_Brief_
Here the requirement is to repeat every record exactly, in full.

_Data section_

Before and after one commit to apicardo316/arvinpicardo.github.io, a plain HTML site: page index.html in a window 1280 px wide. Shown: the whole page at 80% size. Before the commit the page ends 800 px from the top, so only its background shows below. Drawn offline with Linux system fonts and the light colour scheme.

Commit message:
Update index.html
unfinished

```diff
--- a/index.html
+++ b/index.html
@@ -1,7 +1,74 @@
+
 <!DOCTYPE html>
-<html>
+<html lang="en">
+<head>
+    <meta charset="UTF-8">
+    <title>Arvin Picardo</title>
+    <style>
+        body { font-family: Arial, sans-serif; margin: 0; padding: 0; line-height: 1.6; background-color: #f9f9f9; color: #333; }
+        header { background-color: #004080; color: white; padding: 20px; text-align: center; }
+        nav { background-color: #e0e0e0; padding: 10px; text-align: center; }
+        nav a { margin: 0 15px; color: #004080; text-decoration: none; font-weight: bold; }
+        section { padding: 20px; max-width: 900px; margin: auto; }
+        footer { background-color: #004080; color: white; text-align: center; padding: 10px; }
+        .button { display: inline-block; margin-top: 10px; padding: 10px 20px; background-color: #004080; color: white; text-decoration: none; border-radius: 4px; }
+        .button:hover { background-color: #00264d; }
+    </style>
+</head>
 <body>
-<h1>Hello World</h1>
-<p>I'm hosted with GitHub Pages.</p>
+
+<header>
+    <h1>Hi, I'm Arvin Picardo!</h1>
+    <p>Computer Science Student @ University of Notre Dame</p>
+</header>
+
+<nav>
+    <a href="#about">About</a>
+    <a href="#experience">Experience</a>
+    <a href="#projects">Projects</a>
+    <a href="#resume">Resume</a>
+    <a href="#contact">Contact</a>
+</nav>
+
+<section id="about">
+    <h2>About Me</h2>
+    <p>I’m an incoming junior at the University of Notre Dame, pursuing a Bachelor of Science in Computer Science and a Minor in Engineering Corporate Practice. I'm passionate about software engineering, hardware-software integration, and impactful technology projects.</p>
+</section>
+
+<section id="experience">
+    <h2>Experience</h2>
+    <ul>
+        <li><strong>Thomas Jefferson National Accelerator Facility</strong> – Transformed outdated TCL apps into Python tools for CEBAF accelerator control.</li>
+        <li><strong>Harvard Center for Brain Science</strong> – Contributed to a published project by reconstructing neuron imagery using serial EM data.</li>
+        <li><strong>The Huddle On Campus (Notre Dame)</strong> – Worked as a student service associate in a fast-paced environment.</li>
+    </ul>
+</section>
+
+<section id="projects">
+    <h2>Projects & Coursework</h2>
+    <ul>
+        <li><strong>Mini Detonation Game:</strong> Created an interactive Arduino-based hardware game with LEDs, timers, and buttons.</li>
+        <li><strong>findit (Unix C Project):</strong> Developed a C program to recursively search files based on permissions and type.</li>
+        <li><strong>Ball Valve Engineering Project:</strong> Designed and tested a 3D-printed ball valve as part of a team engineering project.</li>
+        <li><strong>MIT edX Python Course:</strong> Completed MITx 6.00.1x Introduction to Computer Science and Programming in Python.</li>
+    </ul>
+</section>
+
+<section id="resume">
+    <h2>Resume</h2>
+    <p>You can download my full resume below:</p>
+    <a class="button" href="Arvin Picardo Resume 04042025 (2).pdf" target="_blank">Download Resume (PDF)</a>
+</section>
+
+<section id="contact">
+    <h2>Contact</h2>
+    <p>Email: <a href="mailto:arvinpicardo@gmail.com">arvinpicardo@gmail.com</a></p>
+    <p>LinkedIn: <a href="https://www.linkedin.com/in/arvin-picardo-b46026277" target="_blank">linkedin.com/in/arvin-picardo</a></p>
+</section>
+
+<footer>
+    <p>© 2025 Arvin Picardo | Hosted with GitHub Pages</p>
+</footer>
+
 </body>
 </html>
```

_Task output_
Before and after one commit to apicardo316/arvinpicardo.github.io, a plain HTML site: page index.html in a window 1280 px wide. Shown: the whole page at 80% size. Before the commit the page ends 800 px from the top, so only its background shows below. Drawn offline with Linux system fonts and the light colour scheme.

Commit message:
Update index.html
unfinished

```diff
--- a/index.html
+++ b/index.html
@@ -1,7 +1,74 @@
+
 <!DOCTYPE html>
-<html>
+<html lang="en">
+<head>
+    <meta charset="UTF-8">
+    <title>Arvin Picardo</title>
+    <style>
+        body { font-family: Arial, sans-serif; margin: 0; padding: 0; line-height: 1.6; background-color: #f9f9f9; color: #333; }
+        header { background-color: #004080; color: white; padding: 20px; text-align: center; }
+        nav { background-color: #e0e0e0; padding: 10px; text-align: center; }
+        nav a { margin: 0 15px; color: #004080; text-decoration: none; font-weight: bold; }
+        section { padding: 20px; max-width: 900px; margin: auto; }
+        footer { background-color: #004080; color: white; text-align: center; padding: 10px; }
+        .button { display: inline-block; margin-top: 10px; padding: 10px 20px; background-color: #004080; color: white; text-decoration: none; border-radius: 4px; }
+        .button:hover { background-color: #00264d; }
+    </style>
+</head>
 <body>
-<h1>Hello World</h1>
-<p>I'm hosted with GitHub Pages.</p>
+
+<header>
+    <h1>Hi, I'm Arvin Picardo!</h1>
+    <p>Computer Science Student @ University of Notre Dame</p>
+</header>
+
+<nav>
+    <a href="#about">About</a>
+    <a href="#experience">Experience</a>
+    <a href="#projects">Projects</a>
+    <a href="#resume">Resume</a>
+    <a href="#contact">Contact</a>
+</nav>
+
+<section id="about">
+    <h2>About Me</h2>
+    <p>I’m an incoming junior at the University of Notre Dame, pursuing a Bachelor of Science in Computer Science and a Minor in Engineering Corporate Practice. I'm passionate about software engineering, hardware-software integration, and impactful technology projects.</p>
+</section>
+
+<section id="experience">
+    <h2>Experience</h2>
+    <ul>
+        <li><strong>Thomas Jefferson National Accelerator Facility</strong> – Transformed outdated TCL apps into Python tools for CEBAF accelerator control.</li>
+        <li><strong>Harvard Center for Brain Science</strong> – Contributed to a published project by reconstructing neuron imagery using serial EM data.</li>
+        <li><strong>The Huddle On Campus (Notre Dame)</strong> – Worked as a student service associate in a fast-paced environment.</li>
+    </ul>
+</section>
+
+<section id="projects">
+    <h2>Projects & Coursework</h2>
+    <ul>
+        <li><strong>Mini Detonation Game:</strong> Created an interactive Arduino-based hardware game with LEDs, timers, and buttons.</li>
+        <li><strong>findit (Unix C Project):</strong> Developed a C program to recursively search files based on permissions and type.</li>
+        <li><strong>Ball Valve Engineering Project:</strong> Designed and tested a 3D-printed ball valve as part of a team engineering project.</li>
+        <li><strong>MIT edX Python Course:</strong> Completed MITx 6.00.1x Introduction to Computer Science and Programming in Python.</li>
+    </ul>
+</section>
+
+<section id="resume">
+    <h2>Resume</h2>
+    <p>You can download my full resume below:</p>
+    <a class="button" href="Arvin Picardo Resume 04042025 (2).pdf" target="_blank">Download Resume (PDF)</a>
+</section>
+
+<section id="contact">
+    <h2>Contact</h2>
+    <p>Email: <a href="mailto:arvinpicardo@gmail.com">arvinpicardo@gmail.com</a></p>
+    <p>LinkedIn: <a href="https://www.linkedin.com/in/arvin-picardo-b46026277" target="_blank">linkedin.com/in/arvin-picardo</a></p>
+</section>
+
+<footer>
+    <p>© 2025 Arvin Picardo | Hosted with GitHub Pages</p>
+</footer>
+
 </body>
 </html>
```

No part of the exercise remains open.